Kimmey, 30, was floored.
“I was wondering where that even came from since we don’t do that in our house,” the mom from Cocoa Beach, Florida, told TODAY Style. “I also didn’t want to perpetuate the idea that using the word fat was an insult. So I asked her to meet me upstairs so I could have a few minutes to gather my thoughts before I reacted.”
Cambelle felt bad about what she said and quickly apologized, but Kimmey still used the incident as a learning opportunity for both Cambelle and her 6-year-old son, Graham.
“The truth is, I am not fat. No one IS fat. It’s not something you can BE,” Kimmey told her kids, according to an Instagram post she wrote later about the conversation. “But I do HAVE fat. We ALL have fat. It protects our muscles and our bones and keeps our bodies going by providing us energy.”
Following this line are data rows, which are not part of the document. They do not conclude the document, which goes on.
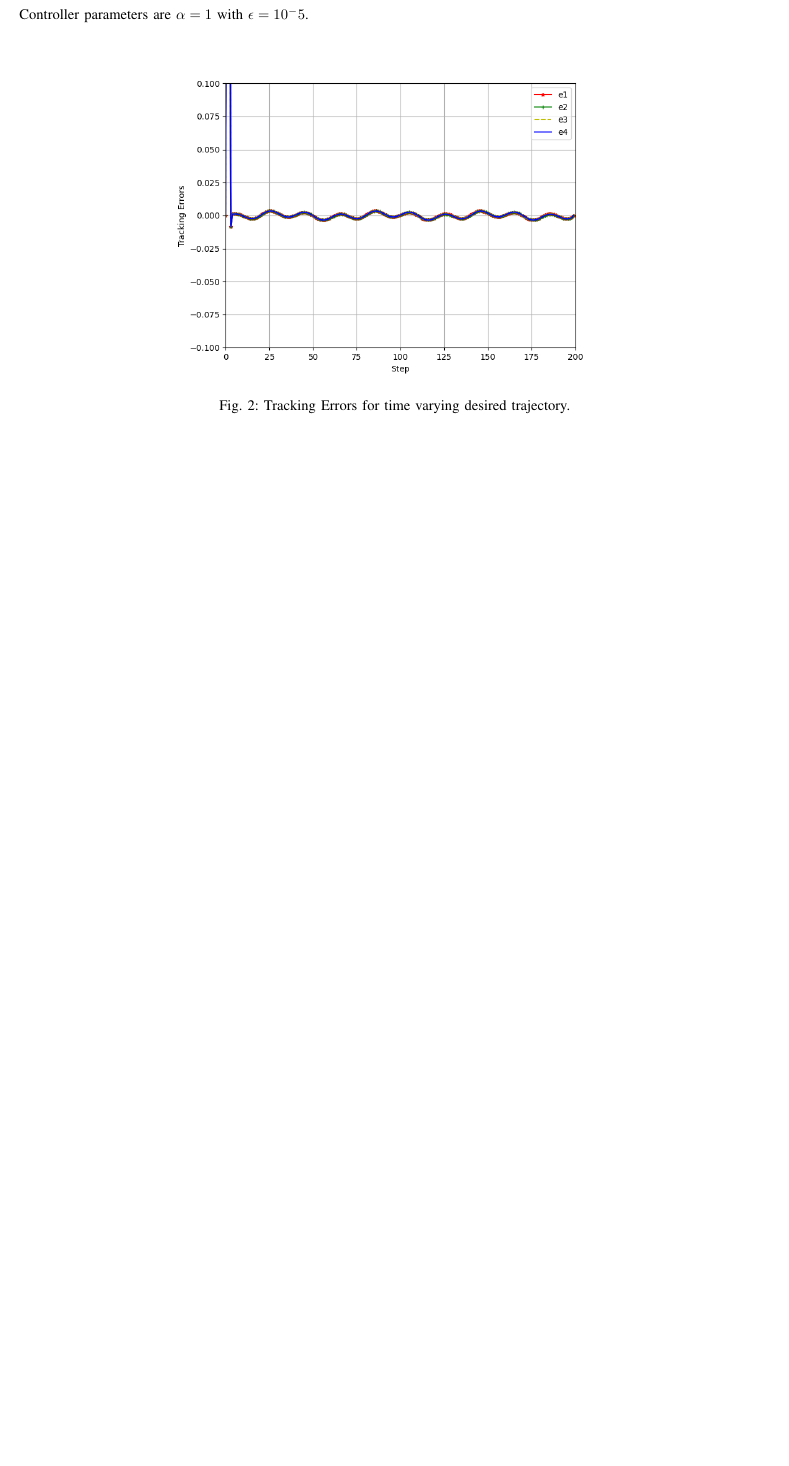
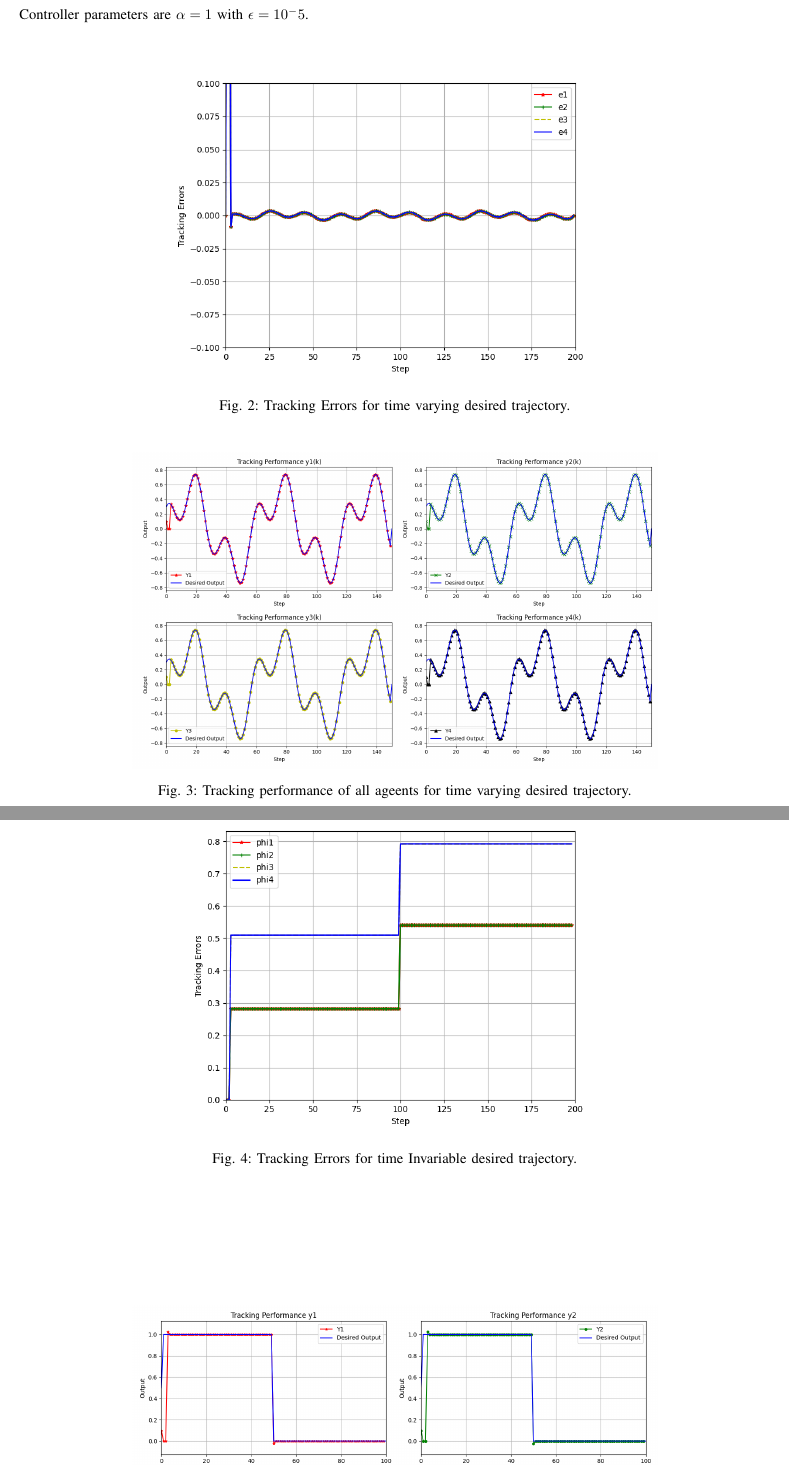
Before and after one commit to TonyBimenyi/First-Paper, a LaTeX paper (mfasmc.tex): part of page 12 of 12 before the commit and two parts of pages 12 and 13 of 13 after it, the two joined at a grey line, cut so that both start at the same text, the shorter picture padded with empty space. Compiled offline with pdfLaTeX.

Commit message:
simulation done

```diff
--- a/mfasmc.tex
+++ b/mfasmc.tex
@@ -758,3 +758,14 @@ The initial parameters are chosen as \(u_i(1)=0.1\), \(y_i(1)=0.1\), \(\phi_i(0)
     \label{fig:figure_2} % Label for referencing the figure
 \end{figure}
 
+\begin{figure}[h!]
+    \centering
+    \includegraphics[width=0.7 \textwidth]{Figure_3.png}
+    \caption{Tracking performance of all ageents for time varying desired trajectory.}
+    \label{fig:figure_3} % Label for referencing the figure
+\end{figure}
+
+\begin{figure}[h!]
+    \centering
+    \includegraphics[width=0.6 \textwidth]{Figure_5.png}
+    \caption{Tracking Errors  for time Invariable desired trajectory.}
```
Also changed, not shown: Figure_3.png (added), Figure_4.png (added), Figure_5.png (added), mfasmc.pdf, mfasmc.tex (18 more changed lines), 5 other files.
Kimmey, who is currently writing a children’s book about body positivity, also told her kids that everyone has different amounts of fat, “but that doesn’t mean that one person is better than the other.”
The kids seemed to absorb their mom’s message. Kimmey wrote on Instagram that they repeated it back to her. “I shouldn’t say someone is fat because you can’t be just fat,” they told her, “but everyone HAS fat and it’s okay to have different fat.”
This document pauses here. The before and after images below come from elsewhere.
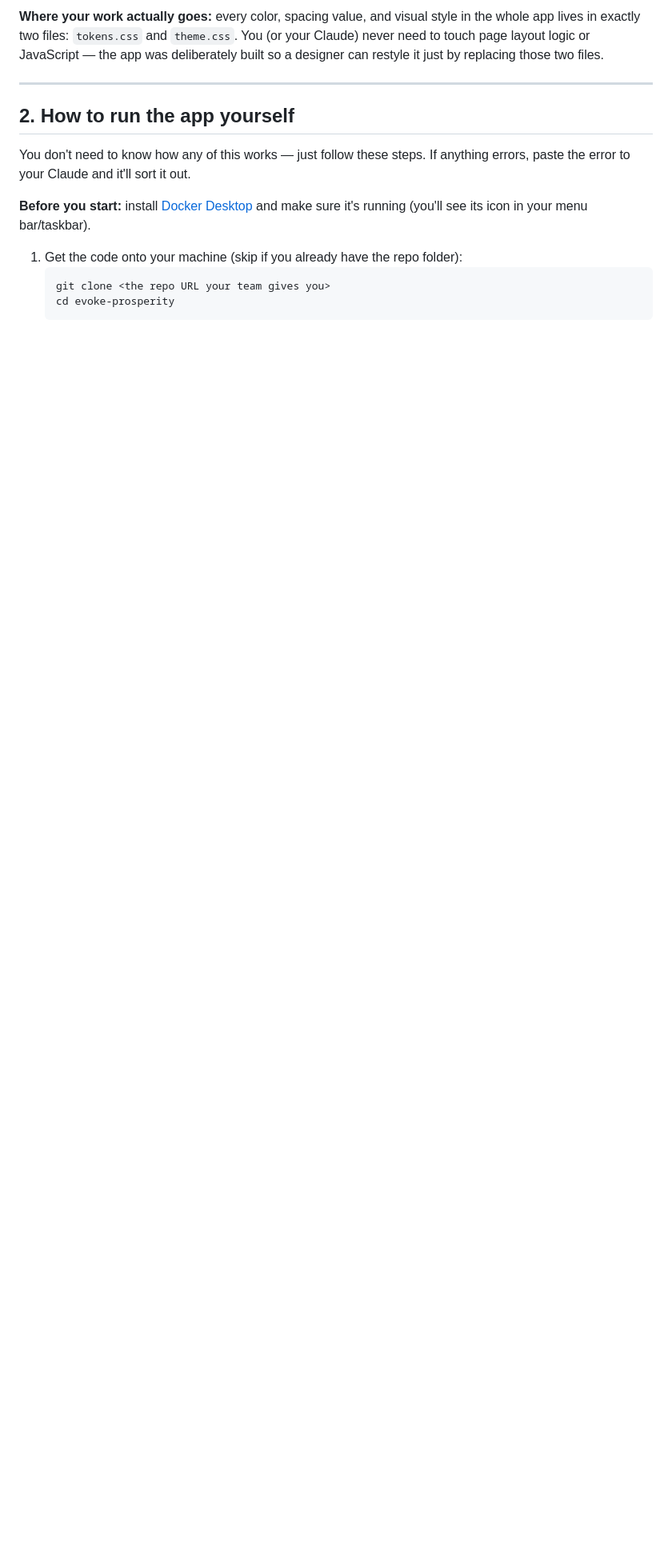
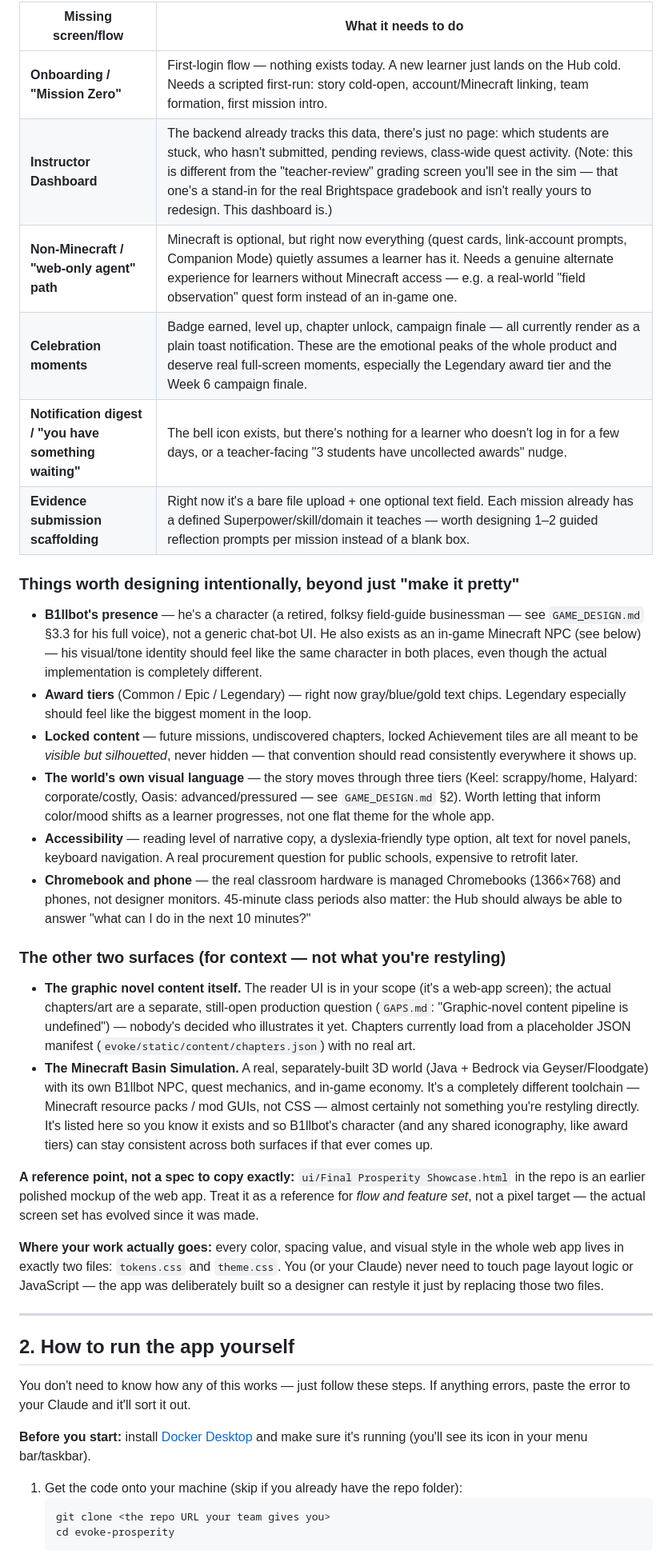
Before and after one commit to nathanverrill/evoke-prosperity, a Markdown page: UX_HANDOFF.md, the part around one of its changes. Shown at 80% size. GitHub-like rendering; blank space fills up the shorter version.

```diff
--- a/UX_HANDOFF.md
+++ b/UX_HANDOFF.md
@@ -36,5 +38,28 @@ This covers the **whole web app**, not just one feature. Everything below the wi
 
-**Where your work actually goes:** every color, spacing value, and visual style in the whole app lives in exactly two files: `tokens.css` and `theme.css`. You (or your Claude) never need to touch page layout logic or JavaScript — the app was deliberately built so a designer can restyle it just by replacing those two files.
+| Missing screen/flow | What it needs to do |
+|---|---|
+| **Onboarding / "Mission Zero"** | First-login flow — nothing exists today. A new learner just lands on the Hub cold. Needs a scripted first-run: story cold-open, account/Minecraft linking, team formation, first mission intro. |
+| **Instructor Dashboard** | The backend already tracks this data, there's just no page: which students are stuck, who hasn't submitted, pending reviews, class-wide quest activity. (Note: this is different from the "teacher-review" grading screen you'll see in the sim — that one's a stand-in for the real Brightspace gradebook and isn't really yours to redesign. This dashboard is.) |
+| **Non-Minecraft / "web-only agent" path** | Minecraft is optional, but right now everything (quest cards, link-account prompts, Companion Mode) quietly assumes a learner has it. Needs a genuine alternate experience for learners without Minecraft access — e.g. a real-world "field observation" quest form instead of an in-game one. |
+| **Celebration moments** | Badge earned, level up, chapter unlock, campaign finale — all currently render as a plain toast notification. These are the emotional peaks of the whole product and deserve real full-screen moments, especially the Legendary award tier and the Week 6 campaign finale. |
+| **Notification digest / "you have something waiting"** | The bell icon exists, but there's nothing for a learner who doesn't log in for a few days, or a teacher-facing "3 students have uncollected awards" nudge. |
+| **Evidence submission scaffolding** | Right now it's a bare file upload + one optional text field. Each mission already has a defined Superpower/skill/domain it teaches — worth designing 1–2 guided reflection prompts per mission instead of a blank box. |
+
+### Things worth designing intentionally, beyond just "make it pretty"
+- **B1llbot's presence** — he's a character (a retired, folksy field-guide businessman — see `GAME_DESIGN.md` §3.3 for his full voice), not a generic chat-bot UI. He also exists as an in-game Minecraft NPC (see below) — his visual/tone identity should feel like the same character in both places, even though the actual implementation is completely different.
+- **Award tiers** (Common / Epic / Legendary) — right now gray/blue/gold text chips. Legendary especially should feel like the biggest moment in the loop.
+- **Locked content** — future missions, undiscovered chapters, locked Achievement tiles are all meant to be *visible but silhouetted*, never hidden — that convention should read consistently everywhere it shows up.
+- **The world's own visual language** — the story moves through three tiers (Keel: scrappy/home, Halyard: corporate/costly, Oasis: advanced/pressured — see `GAME_DESIGN.md` §2). Worth letting that inform color/mood shifts as a learner progresses, not one flat theme for the whole app.
+- **Accessibility** — reading level of narrative copy, a dyslexia-friendly type option, alt text for novel panels, keyboard navigation. A real procurement question for public schools, expensive to retrofit later.
+- **Chromebook and phone** — the real classroom hardware is managed Chromebooks (1366×768) and phones, not designer monitors. 45-minute class periods also matter: the Hub should always be able to answer "what can I do in the next 10 minutes?"
+
+### The other two surfaces (for context — not what you're restyling)
+- **The graphic novel content itself.** The reader UI is in your scope (it's a web-app screen); the actual chapters/art are a separate, still-open production question (`GAPS.md`: "Graphic-novel content pipeline is undefined") — nobody's decided who illustrates it yet. Chapters currently load from a placeholder JSON manifest (`evoke/static/content/chapters.json`) with no real art.
+- **The Minecraft Basin Simulation.** A real, separately-built 3D world (Java + Bedrock via Geyser/Floodgate) with its own B1llbot NPC, quest mechanics, and in-game economy. It's a completely different toolchain — Minecraft resource packs / mod GUIs, not CSS — almost certainly not something you're restyling directly. It's listed here so you know it exists and so B1llbot's character (and any shared iconography, like award tiers) can stay consistent across both surfaces if that ever comes up.
+
+**A reference point, not a spec to copy exactly:** `ui/Final Prosperity Showcase.html` in the repo is an earlier polished mockup of the web app. Treat it as a reference for *flow and feature set*, not a pixel target — the actual screen set has evolved since it was made.
+
+**Where your work actually goes:** every color, spacing value, and visual style in the whole web app lives in exactly two files: `tokens.css` and `theme.css`. You (or your Claude) never need to touch page layout logic or JavaScript — the app was deliberately built so a designer can restyle it just by replacing those two files.
 
 ---
 
```
Also changed, not shown: other parts of UX_HANDOFF.md (+28 -24 lines).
The mom of two hopes that her post will remind other parents to model body-positive language and behavior for their own kids.
“I want parents to see that we are the loudest voices our children should hear, regardless of any outside noise,” she told TODAY Style. “It is vital that we choose our words carefully and that we are willing to have these hard conversations.”
Kimmey says these conversations should start early, because children are bombarded with unrealistic beauty standards from a very young age. Her daughter’s use of the word “fat” as an insult was the perfect example.
“Since we don’t call people fat as an insult in my household, I have to assume she internalized this idea from somewhere or someone else,” she wrote on Instagram. “Our children are fed ideas from every angle, you have to understand that that WILL happen: at a friend’s house whose parents have different values, watching a TV show or movie, overhearing someone at school—ideas about body image are already filtering through their minds. It is our job to continue to be the loudest, most accepting, positive and CONSISTENT voice they hear.”
Kimmey also shared how she models body positivity in her own home.
“I show them the way by being happy in my own skin,” she told TODAY Style. “We don’t talk about health in terms of numbers or pounds. And we consistently focus on finding our joy and living in kindness.”